I also wonder if the change to a very different type of representation of the female body about 16,000 years ago was a world-wide thing? And - is there a contimuum of figures from the "Gonnersdorf" style down to say, about 4000 BCE and the "bird woman" figurines (that's what I call them) from Crete and one spectacular example from pre-Dynastic Egypt -- I think it's Naqada III (c. 3500 BCE)? Connections? Is anybody out there thinking outside their small little boxes?????
|6000 year old "Lady of Villers-Carbonnel" France (2011)|
|20000 yer old ivory carving found at Garabaldi, Italy|
pre-Dynastic Egypt, bird goddess, c. 3500 BCE
housed at the Brooklyn Museum
Some researchers at the meeting, while cautioning that such interpretations are necessarily speculative, say that the pair's thesis has merit. "I rate it highly," says Clive Gamble, an archaeologist at the University of Southampton in the United Kingdom. The figurines helped cement the social networks of expanding populations "whose insurance policy was having friends and relations over as big an area as possible." The change in styles from voluptuous to schematic females, Gamble adds, shows that "it's not over" even after "the fat lady sings."

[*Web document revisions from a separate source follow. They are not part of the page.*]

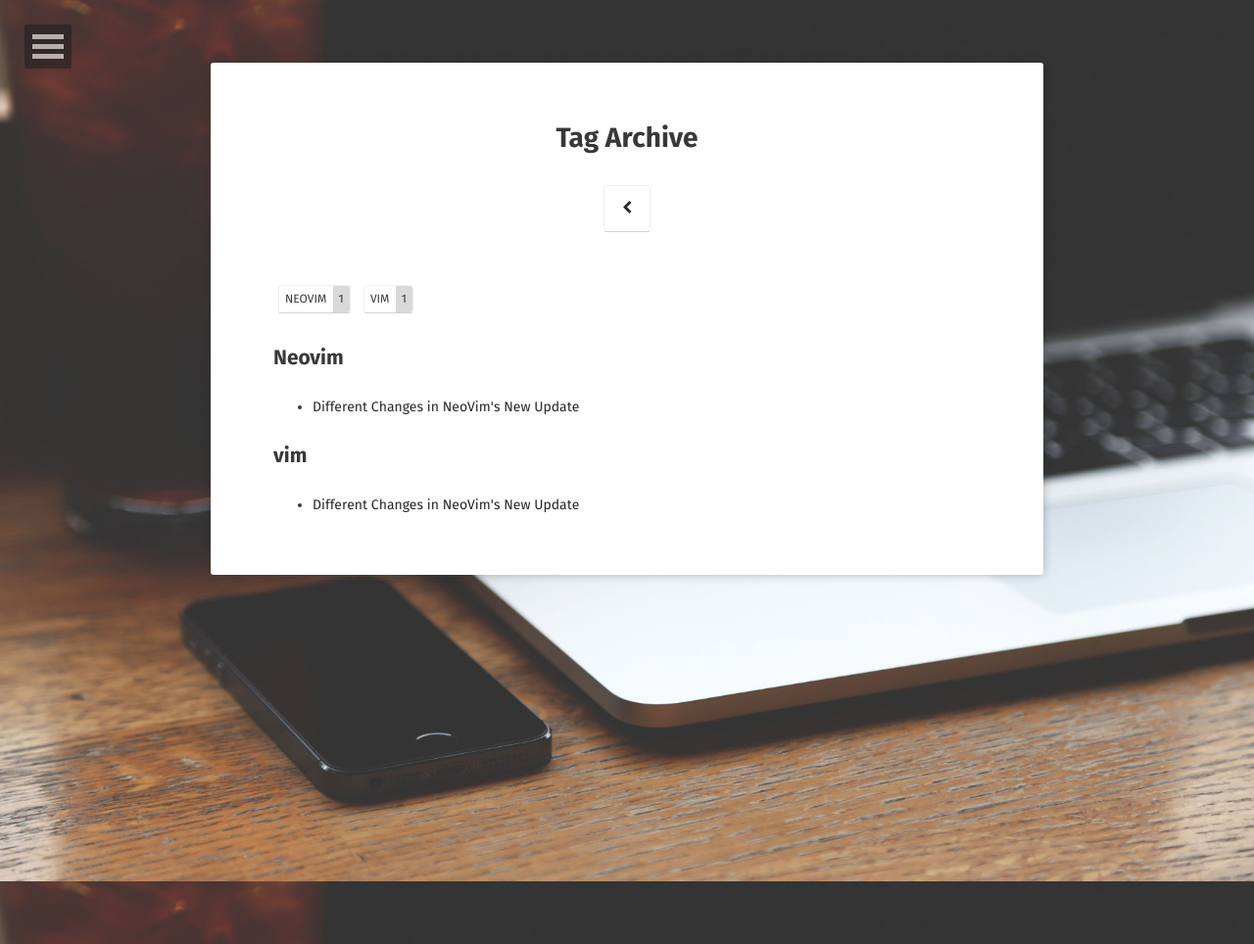
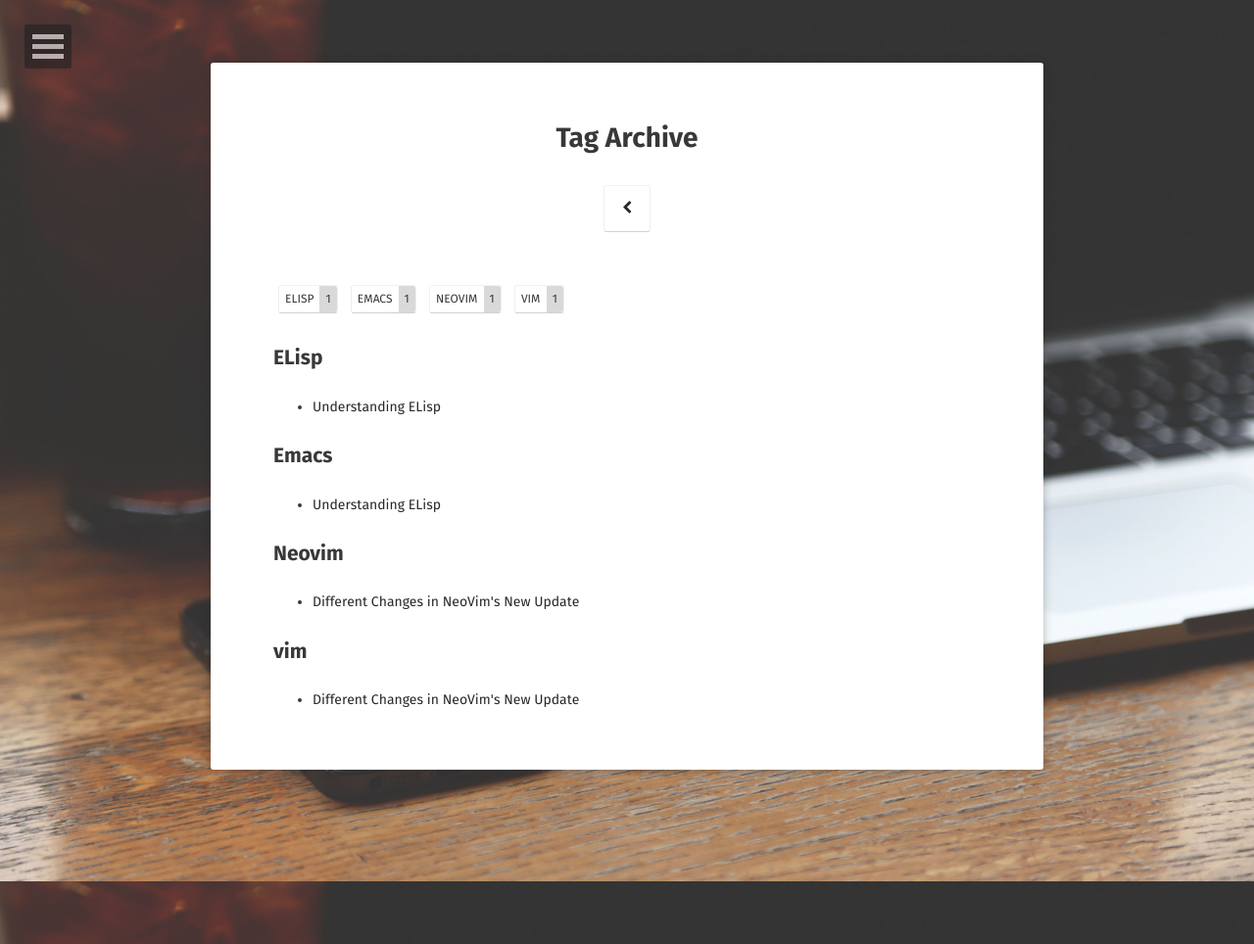
Before and after one commit to vinaybommana/vinaybommana.github.io, a Jekyll site: the page built from tags/index.html, in a window 1280 px wide. Shown: the whole page at 98% size. Built offline with Jekyll 4.4.1, drawn with Linux system fonts in a browser that asks for light colours; some web fonts are replaced.

Commit message:
changes in post

```diff
--- /dev/null
+++ b/_posts/2019-01-20-understanding-elisp.md
@@ -0,0 +1,8 @@
+---
+layout: post
+title:  "Understanding ELisp"
+date:   2019-01-20
+excerpt: "ELisp for Emacs customizations"
+tags: [Emacs, ELisp]
+comments: false
+---
```
Also changed, not shown: _posts/2017-08-06-neovim-new-update.md (+2 -2 lines).
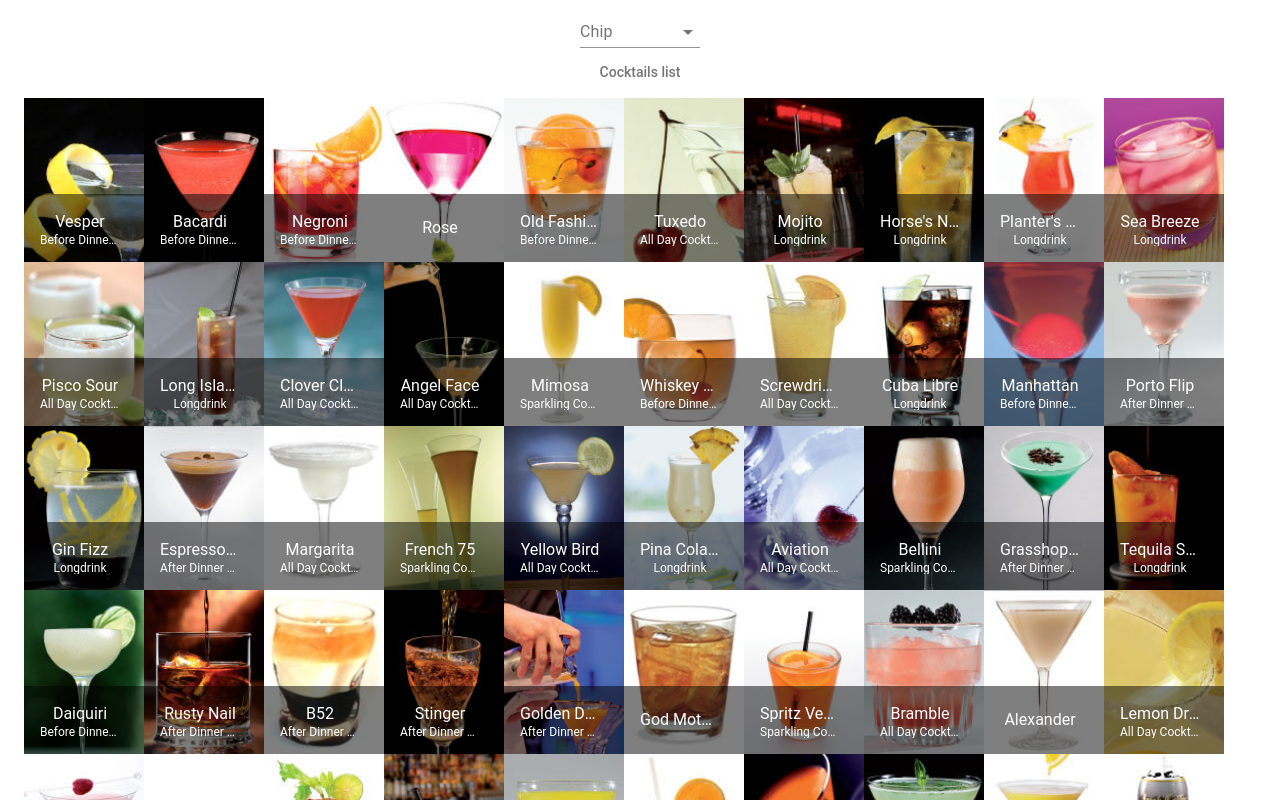
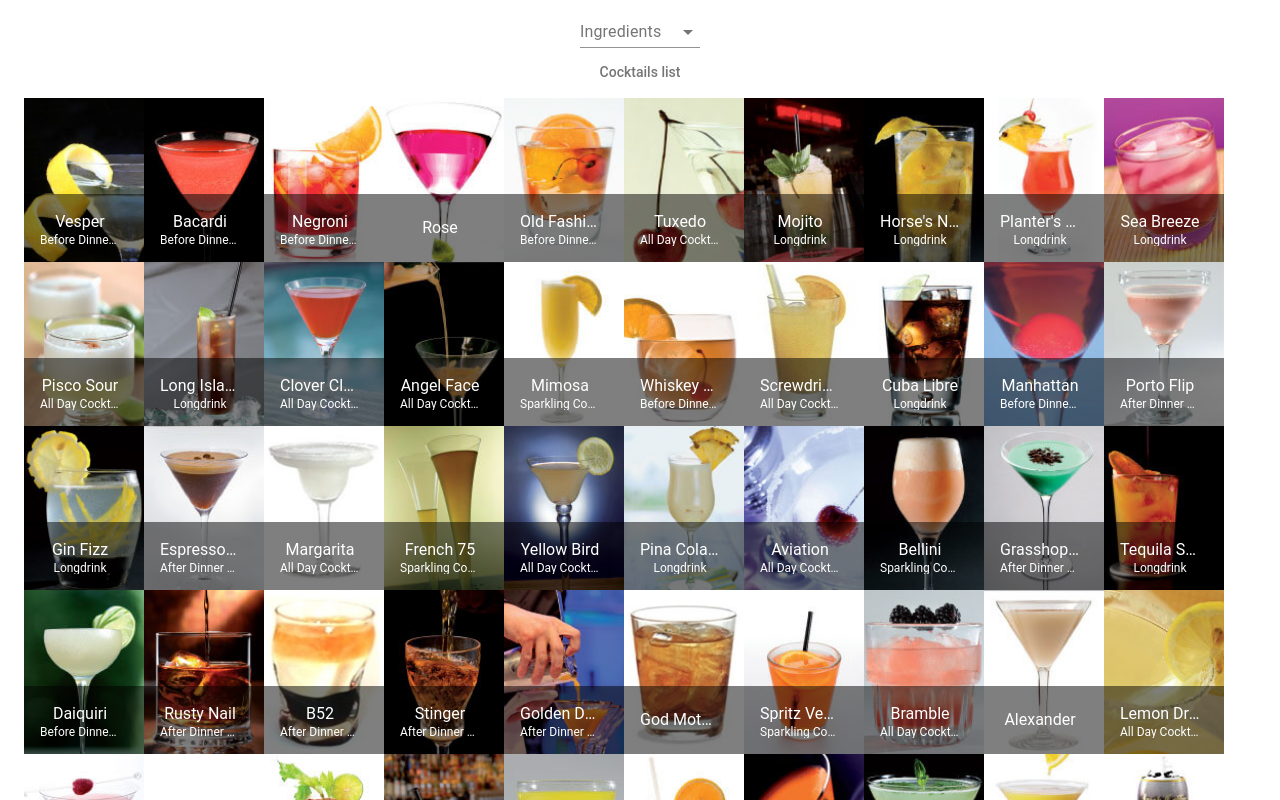
Before and after one commit to Kamilius/cocktails-finder, a React (Create React App) app: page / in a window 1280 px wide. Shown: the top 800 px of the page. Built offline with nearby package versions, Linux system fonts and the light colour scheme; the HTML template or start-up script is replaced by a standard one.

Commit message:
Images lazyloading

```diff
--- a/package.json
+++ b/package.json
@@ -9,8 +9,10 @@
     "@types/node": "12.6.3",
     "@types/react": "16.8.23",
     "@types/react-dom": "16.8.4",
+    "@types/react-lazyload": "^2.5.0",
     "react": "^16.8.6",
     "react-dom": "^16.8.6",
+    "react-lazyload": "^2.6.2",
     "react-router-dom": "^5.0.1",
     "react-scripts": "3.0.1",
     "typescript": "3.5.3"
--- a/src/App.tsx
+++ b/src/App.tsx
@@ -36,8 +36,6 @@
     setFilteredRecipes(filtered);
   };
 
-  console.log(filteredRecipes);
-
   return (
     <div className="App">
       <Container fixed>
--- a/src/molecules/IngredientsChips/IngredientsChips.tsx
+++ b/src/molecules/IngredientsChips/IngredientsChips.tsx
@@ -25,7 +25,7 @@
 
   return (
     <FormControl className={classes.formControl}>
-      <InputLabel htmlFor="select-multiple-chip">Chip</InputLabel>
+      <InputLabel htmlFor="select-multiple-chip">Ingredients</InputLabel>
       <Select
         multiple
         value={selectedIngredients}
--- a/src/organisms/RecipeList/RecipeList.tsx
+++ b/src/organisms/RecipeList/RecipeList.tsx
@@ -10,6 +10,7 @@
   GridListTile,
   ListSubheader,
 } from '@material-ui/core';
+import LazyLoad from 'react-lazyload';
 
 import { RecipeTile } from 'molecules/RecipeTile/RecipeTile';
 import { Recipe } from 'models';
@@ -59,14 +60,15 @@
       />
     ));
 
-  console.log(selectedRecipe);
-
   return (
     <div className={classes.root}>
       {!!selectedRecipe ? (
         <Paper className={classes.details}>
           <div>
+            <LazyLoad height={163}>
               <img className={classes.image} src={selectedRecipe.image || ''} alt={selectedRecipe.name} />
+            </LazyLoad>
+            <div>
               <Typography variant="h5" component="h3">
                 {selectedRecipe.name}
               </Typography>
@@ -77,6 +79,7 @@
                   {unit}
                 </Typography>
               ))}
+            </div>
           </div>
           <Divider className={classes.divider} variant="middle" />
           <Typography component="p">{selectedRecipe.preparation}</Typography>
```
Also changed, not shown: 1 other file (tests, documents, lock files or other folders). Lines whose indentation alone changed are shown as unchanged.
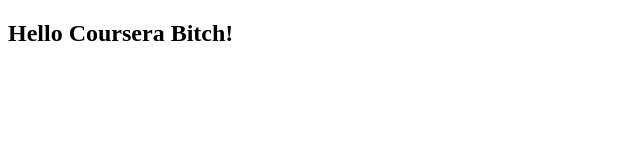
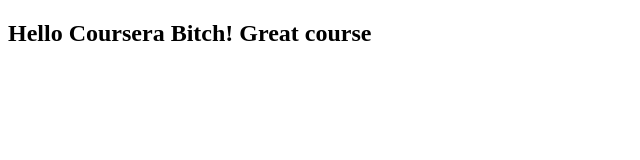
Before and after one commit to Dejmus/coursera-test, a plain HTML site: page site/index.html in a window 1280 px wide. Shown: the whole page, without its empty margins (0-640 px from the left). Drawn offline with Linux system fonts and the light colour scheme.

Commit message:
txt change

```diff
--- a/site/index.html
+++ b/site/index.html
@@ -4,6 +4,6 @@
     <title>Hello Coursera</title>
 </head>
 <body>
-    <h2>Hello Coursera Bitch!</h2>
+    <h2>Hello Coursera Bitch! Great course</h2>
 </body>
 </html>
```
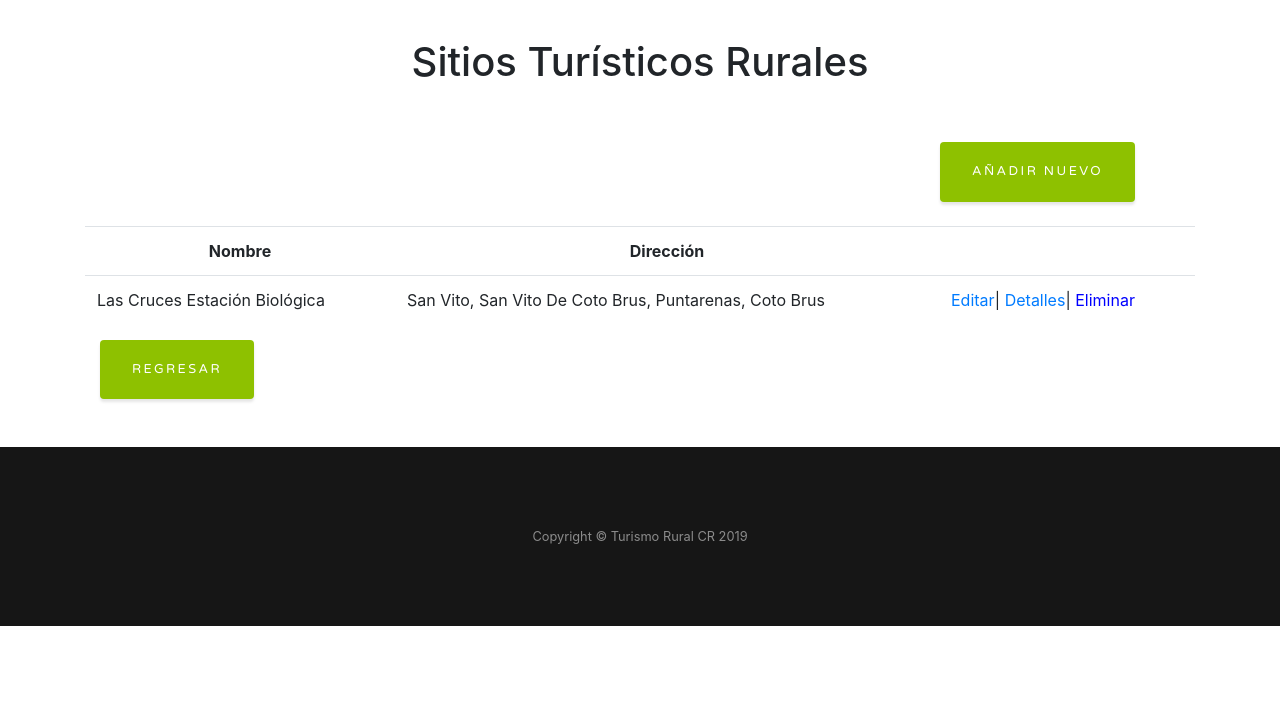
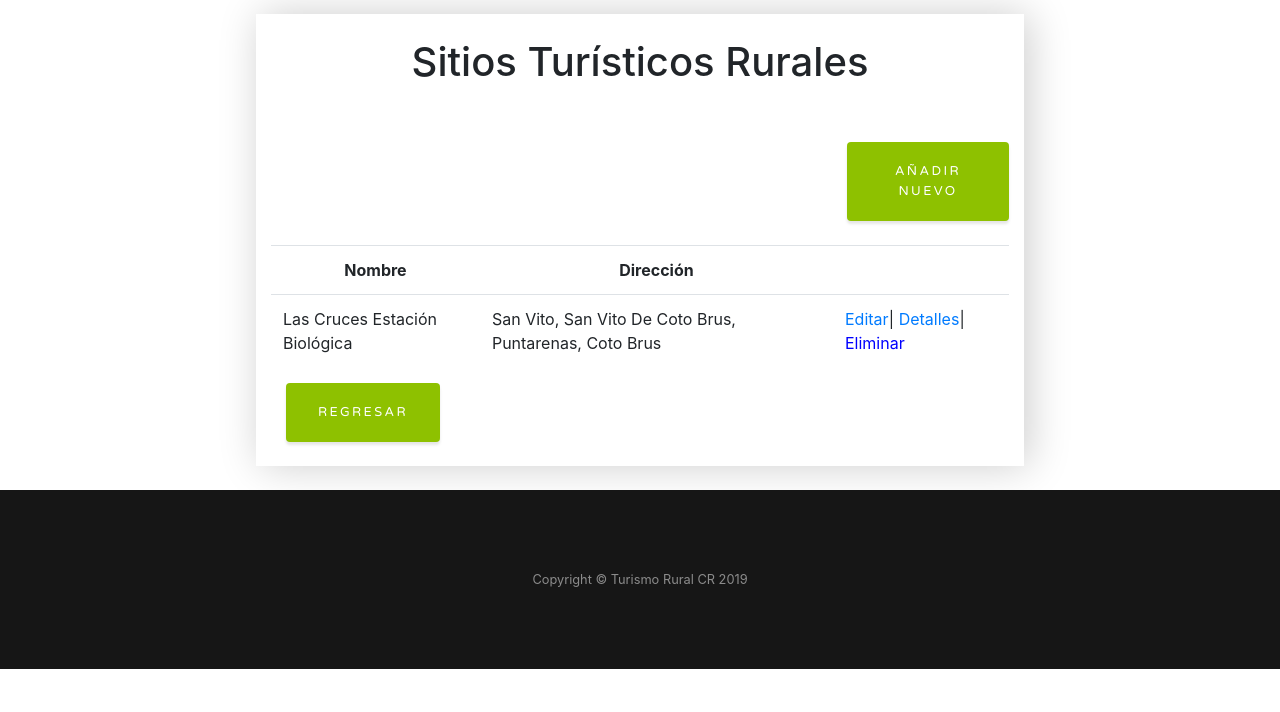
Before and after one commit to DianaBonillaE/ProyectoWebExpertos, a PHP site: page /views/ListSite.php in a window 1280 px wide. Shown: the part 88-800 px from the top of the page. Run offline with PHP 8.4, Linux system fonts and the light colour scheme.

Commit message:
ultimos cambios

```diff
--- a/proyectoWeb/css/admin.css
+++ b/proyectoWeb/css/admin.css
@@ -137,3 +137,8 @@ footer {
   .btn-primary:active {
     background-color: #8EC100 !important;
   }
+  .md-3 {
+    box-shadow: 5px 0px 40px rgba(0,0,0, .2);
+      width: 60%;
+
+  }
--- a/proyectoWeb/views/CreateSite.php
+++ b/proyectoWeb/views/CreateSite.php
@@ -1,4 +1,4 @@
-<?php include 'header.php';?>
+<?php include 'headerAdmin.php';?>
    <div class="container md-3" style="margin-top:8%;">
       <br />
       <h1 class="text-center">Ingresar un Sitio Turístico Rural</h1>
```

Paul Pettitt, an archaeologist at the Durham University in the United Kingdom, agrees. "Sabine and Olaf remind us" that prehistoric art could have "dramatically different" functions as conditions changed for human societies, he says. But Randall White, an archaeologist at New York University in New York City, says that he is "not a fan" of the hypothesis, arguing that it oversimplifies the dichotomy between the two styles of female depictions, which he thinks were not as clear-cut as the MONREPOS archaeologists claim.